I wrote a note to my children today, and I’m just self-indulgent enough to share it with you.
My father was always proud of the fact that he shared a birthday with Winston Churchill, one of the giants of his time. Churchill has been gone for 42 years, and the world is a lesser place for his passing.
Dad was no Churchill, but he was student enough of history to aspire to make a difference in the world, and with his optimism and generosity, he did.
His own father died when Dad was a small child, but he once related to me that, well into middle age, he would meet someone who remembered his father, gone for 40 years, as a respected businessman, scrupulous and fair.
In the years since he’s gone, I’ve had that same experience about him.
At the age of 31 (eerily close to the age his own father had died) he was afflicted with a brain tumor. The art of brain surgery was pretty rough in 1956; my mother was told to prepare for widowhood. Yet, he survived, recovered fully, and went on to lead a worthy life.
He sold paper boxes all of his adult life, first for other people but later running his own small company (in which I worked for 15 years), but politics was his first love and avocation.
As our township’s committeeman, he managed to carry the town for a Democratic presidential candidate for the first time in its history in 1964.
Later, he served as our town’s first Jewish alderman, and narrowly lost his race for mayor, He once told me, after seeing a picture in the weekly paper of the victorious opponent officiating at a Veteran’s Day ceremony in cold driving rain, that losing that election was absolutely the better outcome.
If politics was his first love, baseball was next. Time and money were in short supply during my childhood, but he made up for it while my children were growing up by sharing many a Cubs and White Sox game (he maintained season’s tickets to both for years) with his grandchildren.
He sponsored a Little League team in town (the first individual to do so), and my brother still does. It’s a blast during the spring and early summer to see kids biking to the park with Dad’s name on their backs.

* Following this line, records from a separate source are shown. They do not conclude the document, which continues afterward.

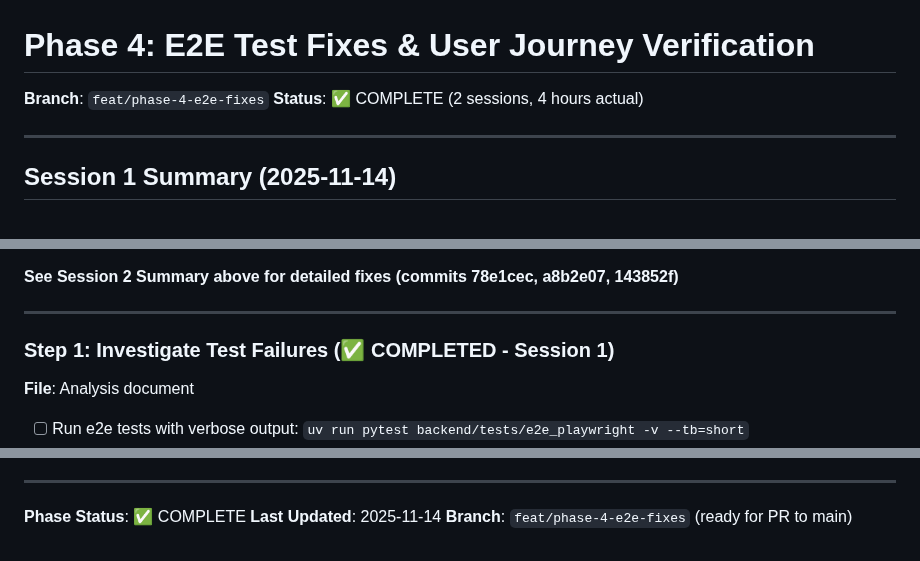
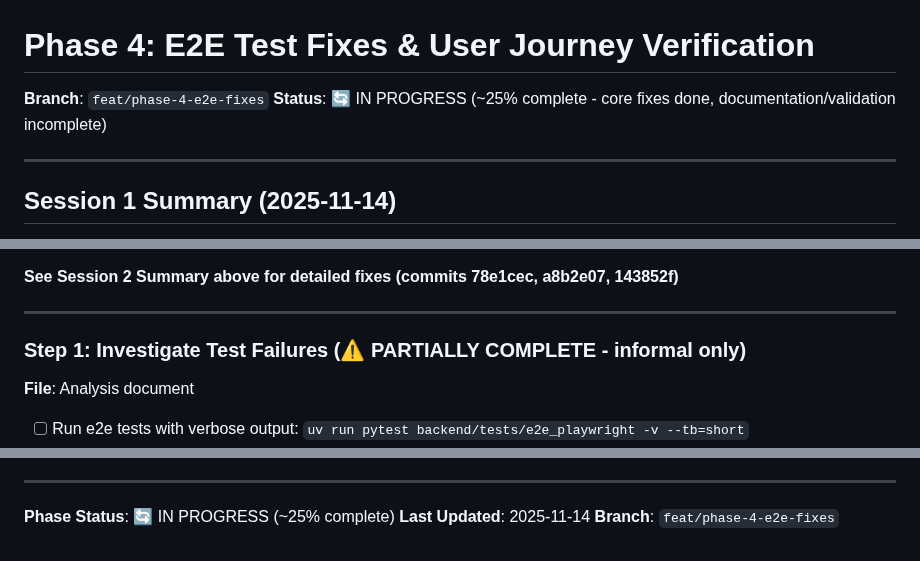
Before and after one commit to anbaricideas/selflytics, a Markdown page: docs/project-setup/PHASE_4_plan.md, 3 parts joined by grey strips. Rendered like a GitHub page.

```diff
--- a/docs/project-setup/PHASE_4_plan.md
+++ b/docs/project-setup/PHASE_4_plan.md
@@ -1,7 +1,7 @@
 # Phase 4: E2E Test Fixes & User Journey Verification
 
 **Branch**: `feat/phase-4-e2e-fixes`
-**Status**: ✅ COMPLETE (2 sessions, 4 hours actual)
+**Status**: 🔄 IN PROGRESS (~25% complete - core fixes done, documentation/validation incomplete)
 
 ---
 
@@ -159,7 +164,7 @@ Fix all 16 failing e2e tests and verify complete user journeys work end-to-end.
 
 ---
 
-### Step 1: Investigate Test Failures (✅ COMPLETED - Session 1)
+### Step 1: Investigate Test Failures (⚠️ PARTIALLY COMPLETE - informal only)
 
 **File**: Analysis document
 
@@ -1067,6 +1072,6 @@ This phase provides the foundation for testing those features.
 
 ---
 
-**Phase Status**: ✅ COMPLETE
+**Phase Status**: 🔄 IN PROGRESS (~25% complete)
 **Last Updated**: 2025-11-14
-**Branch**: `feat/phase-4-e2e-fixes` (ready for PR to main)
+**Branch**: `feat/phase-4-e2e-fixes`
```
Also changed, not shown: other parts of docs/project-setup/PHASE_4_plan.md (+27 -22 lines), docs/project-setup/ROADMAP.md (+3 -3 lines).
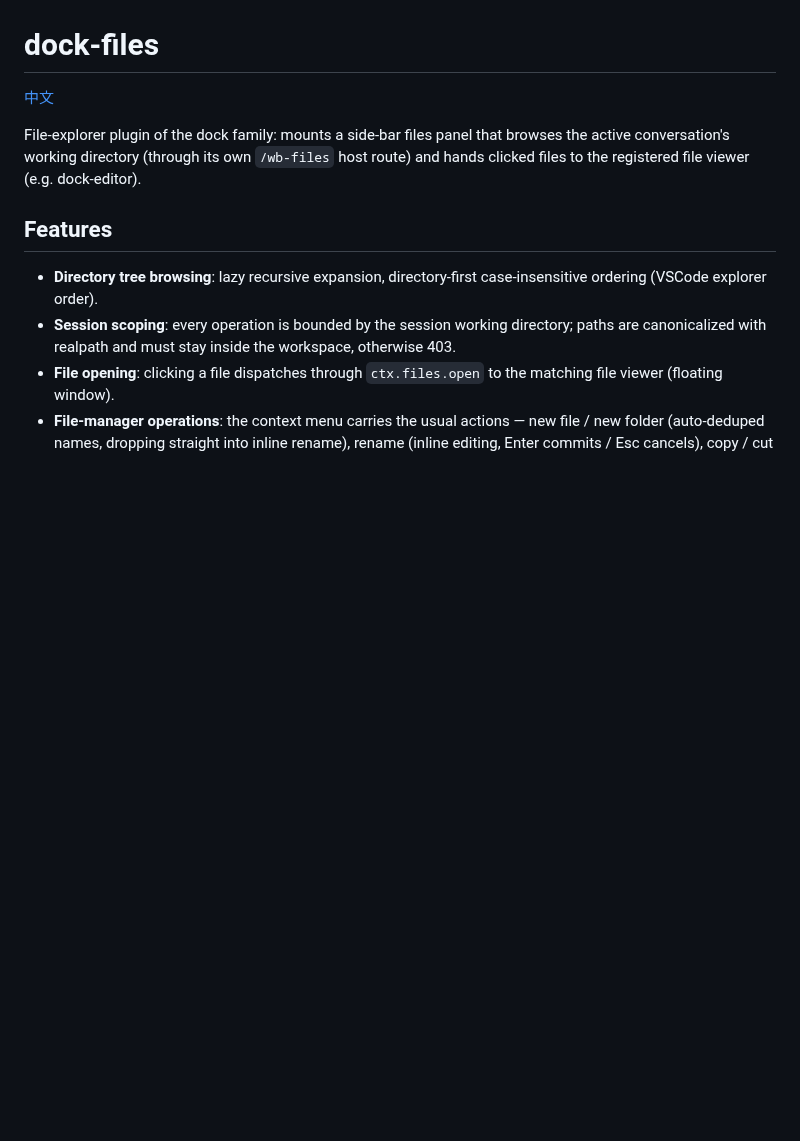
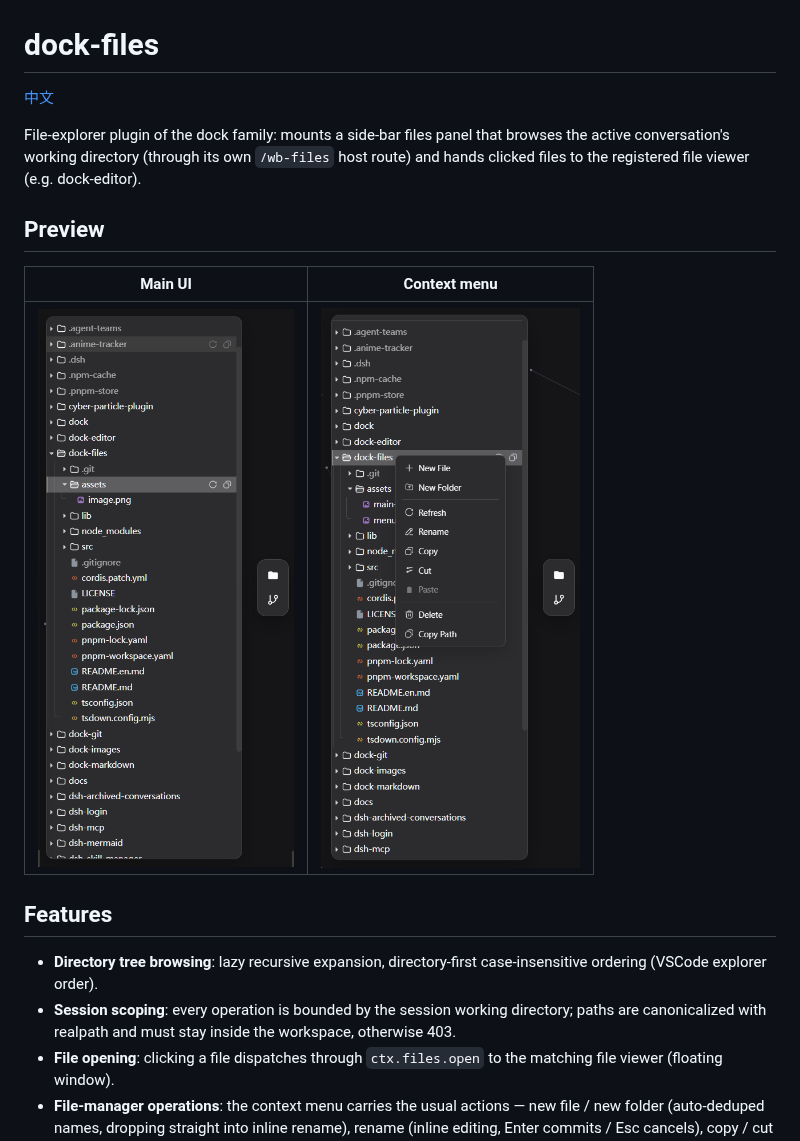
Before and after one commit to AKS1st/dock-files, a Markdown page: README.en.md, the part around the change. GitHub-like rendering; pictures changed too: assets/main-gui.png (added), assets/menu-en.png (added); blank space fills up the shorter version.

```diff
--- a/README.en.md
+++ b/README.en.md
@@ -3,6 +3,12 @@
 [中文](README.md)
 
 File-explorer plugin of the dock family: mounts a side-bar files panel that browses the active conversation's working directory (through its own `/wb-files` host route) and hands clicked files to the registered file viewer (e.g. dock-editor).
+
+## Preview
+
+| Main UI | Context menu |
+| --- | --- |
+| ![dock-files file explorer main UI](assets/main-gui.png) | ![dock-files context menu](assets/menu-en.png) |
 
 ## Features
 
```
Also changed, not shown: README.md (+6 -0 lines), assets/menu-zh.png (added).
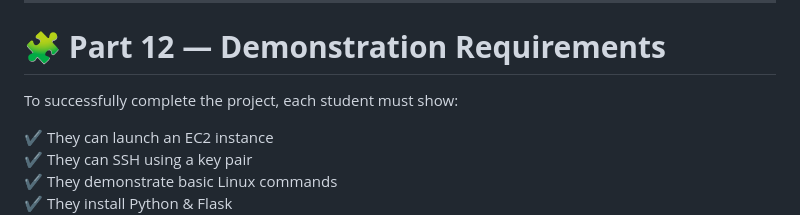
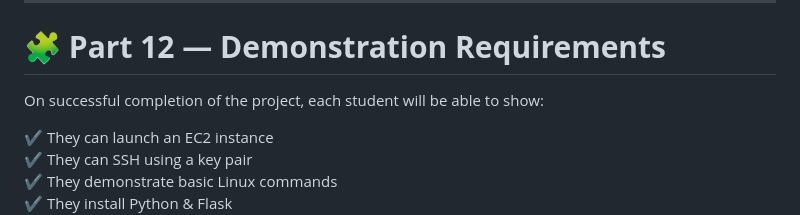
Before and after one commit to DHunnicuttSG/SRE, a Markdown page: Linux_Flask_EC2_project.md/Project.md, the part around the change. Drawn GitHub-style.

Commit message:
Update project completion requirements wording

```diff
--- a/Linux_Flask_EC2_project.md/Project.md
+++ b/Linux_Flask_EC2_project.md/Project.md
@@ -348,7 +348,7 @@ sudo systemctl daemon-reload
 
 # 🧩 **Part 12 — Demonstration Requirements**
 
-To successfully complete the project, each student must show:
+On successful completion of the project, each student will be able to show:
 
 ✔ They can launch an EC2 instance
 ✔ They can SSH using a key pair
```
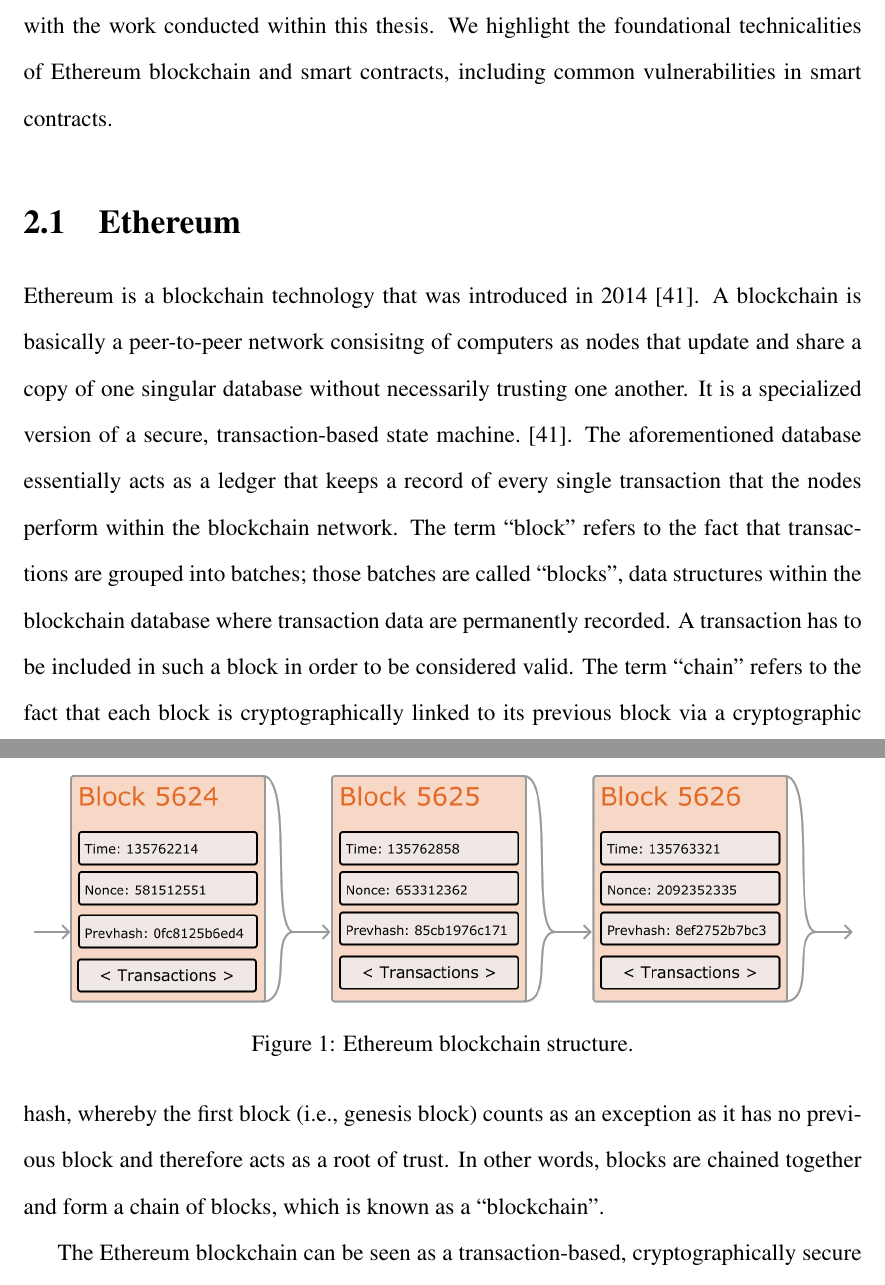
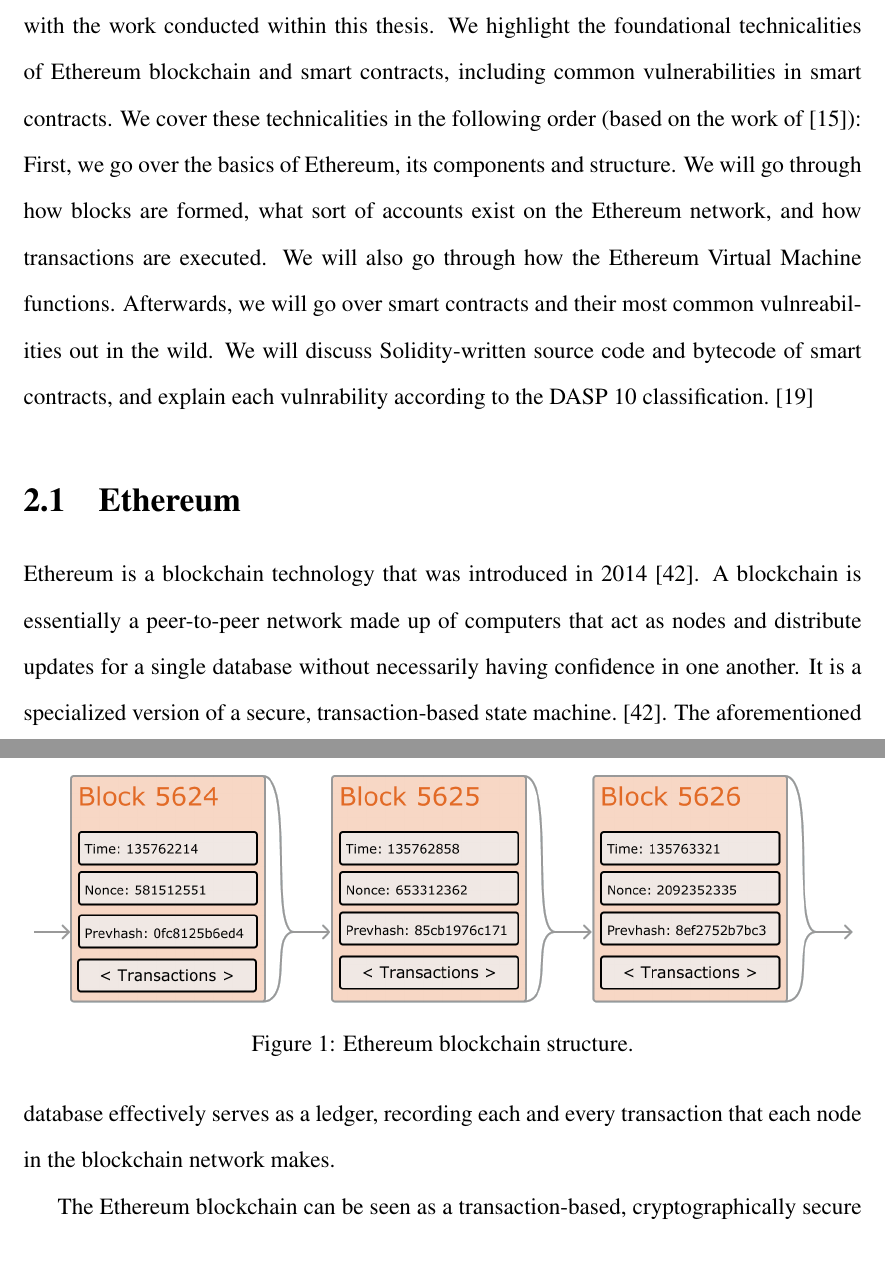
Before and after one commit to spilehchiha/thesis, a LaTeX thesis (mythesis.tex, which reads chapters/chapter2/chapter2.tex): two parts of pages 12 and 13 of 72, joined at a grey line, cut so that both start at the same text, the shorter picture padded with empty space. Compiled offline with pdfLaTeX.

Commit message:
Minor fixes.

```diff
--- a/chapters/chapter2/chapter2.tex
+++ b/chapters/chapter2/chapter2.tex
@@ -4,17 +4,21 @@
 \label{chap:background}
     In this chapter, we go over the necessary background knowledge to be better acquanited with the work conducted within this thesis.
     We highlight the foundational technicalities of Ethereum blockchain and smart contracts, including common vulnerabilities in smart contracts.
+    We cover these technicalities in the following order (based on the work of~\cite{ferreira2022smart}):
+        First, we go over the basics of Ethereum, its components and structure. We will go through how blocks are formed,
+        what sort of accounts exist on the Ethereum network, and how transactions are executed.
+        We will also go through how the Ethereum Virtual Machine functions.
+        Afterwards, we will go over smart contracts and their most common vulnreabilities out in the wild.
+        We will discuss Solidity-written source code and bytecode of smart contracts, and explain each vulnrability according to the DASP 10 classification.~\cite{dasp}
+
 
 \section{Ethereum}
     Ethereum is a blockchain technology that was introduced in 2014~\cite{wood2014ethereum}.
-    A blockchain is basically a peer-to-peer network consisitng of computers as nodes that update and share a copy of one singular database without necessarily trusting one another.
+    A blockchain is essentially a peer-to-peer network made up of computers that act as nodes and distribute updates for a single database
+    without necessarily having confidence in one another.
     It is a specialized version of a secure, transaction-based state machine.~\cite{wood2014ethereum}.
-    The aforementioned database essentially acts as a ledger that keeps a record of every single transaction that the nodes perform within the blockchain network.
-    The term “block” refers to the fact that transactions are grouped into batches;
-    those batches are called “blocks”, data structures within the blockchain database where transaction data are permanently recorded.
-    A transaction has to be included in such a block in order to be considered valid.
-    The term “chain” refers to the fact that each block is cryptographically linked to its previous block via a cryptographic hash, whereby the first block (i.e., genesis block) counts as an exception as it has no previous block and therefore acts as a root of trust.
-    In other words, blocks are chained together and form a chain of blocks, which is known as a “blockchain”.
+    The aforementioned database effectively serves as a ledger, recording each and every transaction that each node in the blockchain network makes.
+
 
     \begin{figure}
         \centering
```
Also changed, not shown: bib/new.bib (+7 -0 lines), mythesis.bbl, mythesis.pdf, chapters/chapter2/chapter2.tex (1 more changed lines), 6 other files.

His love of baseball took an unusual turn when his close friend Gus, whom he had had known for many years, revealed that he had been a promising rookie with the Cubs before the war, until his arm blew out.
Attending many games on Saturdays with my father and my older son relit the fire for Gus. Comfortably retired, he purchased the Triple-A farm team in Omaha, and one year that team won the Triple-A World Series. My father, who served on the team’s board of directors, always cherished his World Series ring.
Dad moved from elective office to appointments, and after spearheading the fundraising campaign to create a still thriving cultural center from a shuttered school, served the town’s recreation board for a number of terms, including as its president.
A recreation center he had helped the city build was named for him shortly after his untimely death from heart disease at 67.
That was 15 years ago, and his family misses him every day.
Oh, yeah, the note I wrote my kids today.
Today, November 30, would have been Grandpa S—–‘s 82nd birthday.
He was an extraordinary man and we’re all fortunate that he’s been in our lives.
He, along with dear Grandpa J—–, remain examples for all of us of integrity, generosity, optimism and courage facing crippling illness, and, most of all, the importance of family.
Grandpa S—–, as you’re sure to remember, used to love to give gifts to his children and grandchildren on his birthday.
I hope that his memory serves as that gift today, and every day.
Happy Birthday, Dad.
It’s it for now. Thanks,